First off, the song starts off beautifully by saying “F–k all you hoes!” (How elegant and perplexing!) It then proceeds with him saying F everyone blocking him from making money! Surprisingly, the list is not that long! You know how long my list of “F you’s” would’ve been if I was a rapper? “F my neighbors!, F the landlord!, F cox cable!, F the person that told me I shouldn’t say F everyone!, F my girl!, then F myself for being a rude ass to my girl! F the Oscars committee….On and On, F and F!
What I really like about this song is his tone: He’s angry, but not that angry…. He’s reminiscing, but grudging at the same time… It just seems so real! His verses play sorta like an award speech.
Obviously the woman on the chorus is amazing, but what is overlooked by many is Puff Daddy playing the little homie in the background saying “it’s all good” over and over again. It sounds like that one homie that you have that has that 75 cents you need to buy the rest of that 2 dollar soda you want: “It’s all good homie, next time you got 2 dollars just pay me back”.
Big starts his verse by saying “Super Nintendo, Sega Genesis, when I was dead broke man I couldn’t picture this!” Doesn’t it just sound like struggling video game systems? Try substituting the video game systems of now into this scenario…. “Xbox 360 and PlayStation 3 with Blu Ray DVD capability-sis, when I was dead broke I couldn’t picture this” I would say b—h you don’t need all that!
SONG BY SONG BREAKDOWN

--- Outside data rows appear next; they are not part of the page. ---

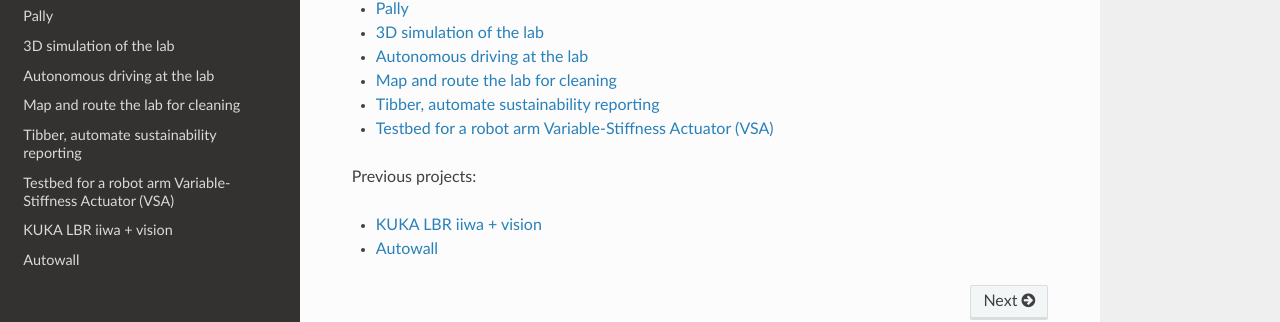
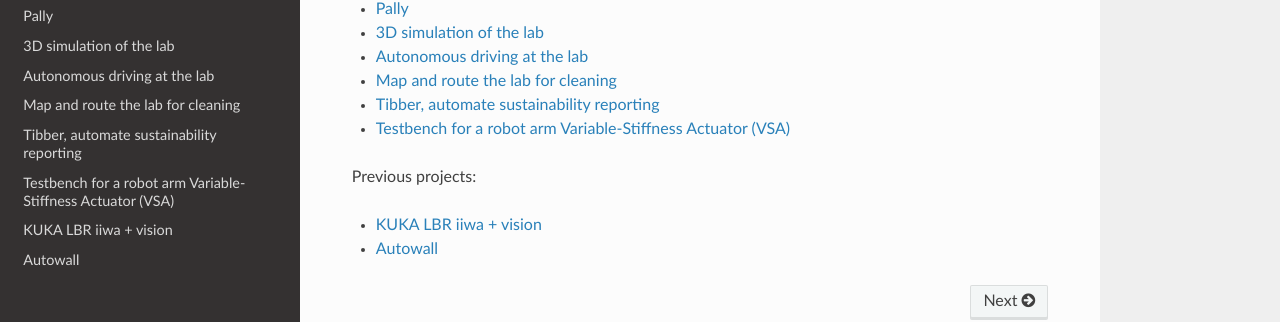
Before and after one commit to frdedynamics/projects-for-students, a Sphinx documentation site: the page built from source/index.rst, in a window 1280 px wide. Shown: the part 416-738 px from the top of the page. Built offline with Sphinx 7.4.7 and the Read the Docs theme 2.0.0, drawn with Linux system fonts in a browser that asks for light colours; the version number could not be read and is left out.

Commit message:
VSA project improved

```diff
--- a/source/index.rst
+++ b/source/index.rst
@@ -20,7 +20,7 @@ Projects for you to do:
    Autonomous driving at the lab <texts/lab_routes.rst>
    Map and route the lab for cleaning <texts/robot_cleaner.rst>
    Tibber, automate sustainability reporting <texts/tibber_sustain.rst>
-   Testbed for a robot arm Variable-Stiffness Actuator (VSA) <texts/vsa_testbench.rst>
+   Testbench for a robot arm Variable-Stiffness Actuator (VSA) <texts/vsa_testbench.rst>
 
 Previous projects:
 
--- a/source/texts/vsa_testbench.rst
+++ b/source/texts/vsa_testbench.rst
@@ -1,5 +1,5 @@
 ****************************
-Testbed for a robot arm Variable-Stiffness Actuator (VSA)
+Testbench for a robot arm Variable-Stiffness Actuator (VSA)
 ****************************
 
 Contact
@@ -15,6 +15,6 @@ Variable-Stiffness Actuators (VSA) are used in robot arms to regulate the physic
 
 A previous project at the University of Plymouth in the UK developed a 7 DOF robot arm with 5-6 VSAs, which is easy to manufacture with regular FFF 3D printers: https://mstoelen.github.io/GummiArm/ The spin-out company Fieldwork Robotics Ltd works (with HVL) to apply such robot arms in picking berries, fruit and vegetables in horticulture.
 
-However, to fully understand such actuators, and to use them in teaching, we would like to build a fixed testbed for 1 joint with such a VSA (3D printed, with composite tendons, and Dynamixel digital servomotors). This project is about planning, designing and implementing such a testbed, which should include an ability to measure position, velocity and torque at the output.
+However, to fully understand such actuators, and to use them in teaching, we would like to build a fixed testbench for 1 joint with such a VSA (3D printed, with composite tendons, and Dynamixel digital servomotors). This project is about planning, designing and implementing such a testbench, which should include an ability to measure position, velocity and torque at the output.
 
 Please contact me at martin.fodstad.stolen@hvl.no if you are interested in knowing more about this project.
```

Hot: One More Chance, Unbelievable, Me & My Bitch,
Meh: Friend Of Mine
Hot Ass: NONE
OVERALL RATING (9.8/10)
Cheers to a great album everyone!